I'll start out by saying that for 99% of us, this whole multi-sport thing is nothing more than a hobby. So when you start looking at our opinions, or what we like or dislike, who cares, right ? If you're happy, then that's it really, right ? I mean, if you say 'I think drafting should be legal in USAT races' I'm going to argue with you, but otherwise, hey, whatever makes you happy makes you happy.
This athlete was saying that it's no secret that she doesn't like training with a heart-rate monitor. She's right, because it's on her blog. In her opinion, training with heart rate holds her back.
I thought that was interesting.

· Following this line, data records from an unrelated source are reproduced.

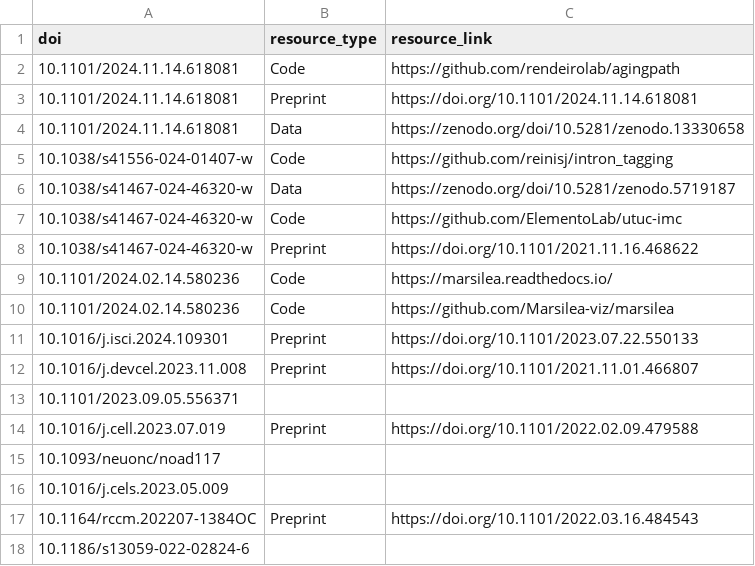
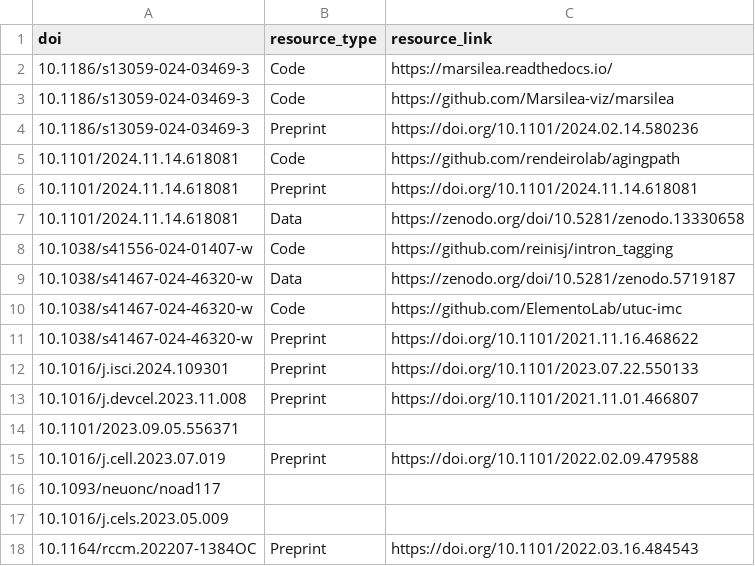
Before and after one commit to afrendeiro/afrendeiro.github.io, a CSV file: publication_resources.csv, drawn as a sheet; only a part is shown; the shorter side is filled out with more unchanged rows; removed rows and columns are numbered as before the commit, all else as after; the diff names each change by its address in the sheet, - before the commit and + after, or states it on an @@ line.

Commit message:
update publications

```diff
--- a/publication_resources.csv
+++ b/publication_resources.csv
+row 2: 10.1186/s13059-024-03469-3 | Code | https://marsilea.readthedocs.io/
+row 3: 10.1186/s13059-024-03469-3 | Code | https://github.com/Marsilea-viz/marsilea
+row 4: 10.1186/s13059-024-03469-3 | Preprint | https://doi.org/10.1101/2024.02.14.580236
-row 9: 10.1101/2024.02.14.580236 | Code | https://marsilea.readthedocs.io/
-row 10: 10.1101/2024.02.14.580236 | Code | https://github.com/Marsilea-viz/marsilea
```
Also changed, not shown: publications.csv, 2 other files.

I see the heart rate monitor as a tool. I don't use it for all my workouts, but I use it frequently. If coach tells me to run 45 minutes in A or spin easy for 90 minutes, I certainly don't need the HRM for that. If I'm doing a run with short bursts at race pace, I probably don't need the heart rate monitor. It can provide interesting data, but I use speed and effort to determine if I'm reaching race pace (or I do the workout on a treadmill, where I can guarantee it).
This athlete was talking about using power on the bike. It would be cool to be able to afford and have the time to adjust to working with a power tap. That's probably not going to happen for me. I actually find the HRM extremely useful on the bike, because unlike on the run, in workouts at least, I often have trouble elevating my heart rate. Today was an example.

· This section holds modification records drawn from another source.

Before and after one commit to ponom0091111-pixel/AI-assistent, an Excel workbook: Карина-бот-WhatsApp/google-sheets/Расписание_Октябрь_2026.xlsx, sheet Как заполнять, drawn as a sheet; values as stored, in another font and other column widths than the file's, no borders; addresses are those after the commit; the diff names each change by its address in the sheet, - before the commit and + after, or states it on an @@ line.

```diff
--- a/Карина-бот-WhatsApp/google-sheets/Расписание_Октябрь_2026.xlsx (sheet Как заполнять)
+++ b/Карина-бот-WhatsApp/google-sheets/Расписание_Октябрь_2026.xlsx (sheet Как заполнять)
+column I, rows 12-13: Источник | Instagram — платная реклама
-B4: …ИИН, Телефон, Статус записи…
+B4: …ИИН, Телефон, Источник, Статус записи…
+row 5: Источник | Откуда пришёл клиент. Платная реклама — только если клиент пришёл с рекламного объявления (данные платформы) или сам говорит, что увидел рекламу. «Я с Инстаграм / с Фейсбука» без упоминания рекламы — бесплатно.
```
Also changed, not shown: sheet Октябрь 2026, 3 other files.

I was supposed to ride in low B for an hour. That was no problem, although I was under 120 a lot, which technically isn't B, it's upper A. But then it was 12 X 1 minute in C with 2 minutes recovery. The highest my heartrate ever got was 152 on one effort that included a climb, other than that I was barely reaching 145. What does that tell me ? I still need to work on what it means and feels like to ride in C.
I guess it comes back to how you use the tools. I use heart rate to complete my workouts the way my coach tells me to. But if I really don't want to be passed by a scooter when I'm supposed to be riding in low B, I let myself go for a few minutes (and then yes, I'm in C). On the run, if I've got a chance to make a catch, or I spend part of my two hour run doing a loop with someone else, maybe the heart rate takes a back seat.
That's not to say I just shove it aside. I think if you've got two hours in low B, you better be in low B 1:45 of that. Eric says that heart rate is a guide, and don't sweat it.
I don't know, I think all the tools you can use, all the data you can gather, it's all got its uses. That said, if you're happy, you're happy, and if you're not, you're not.
But to me, heart rate is a pretty time-tested and valuable training tool.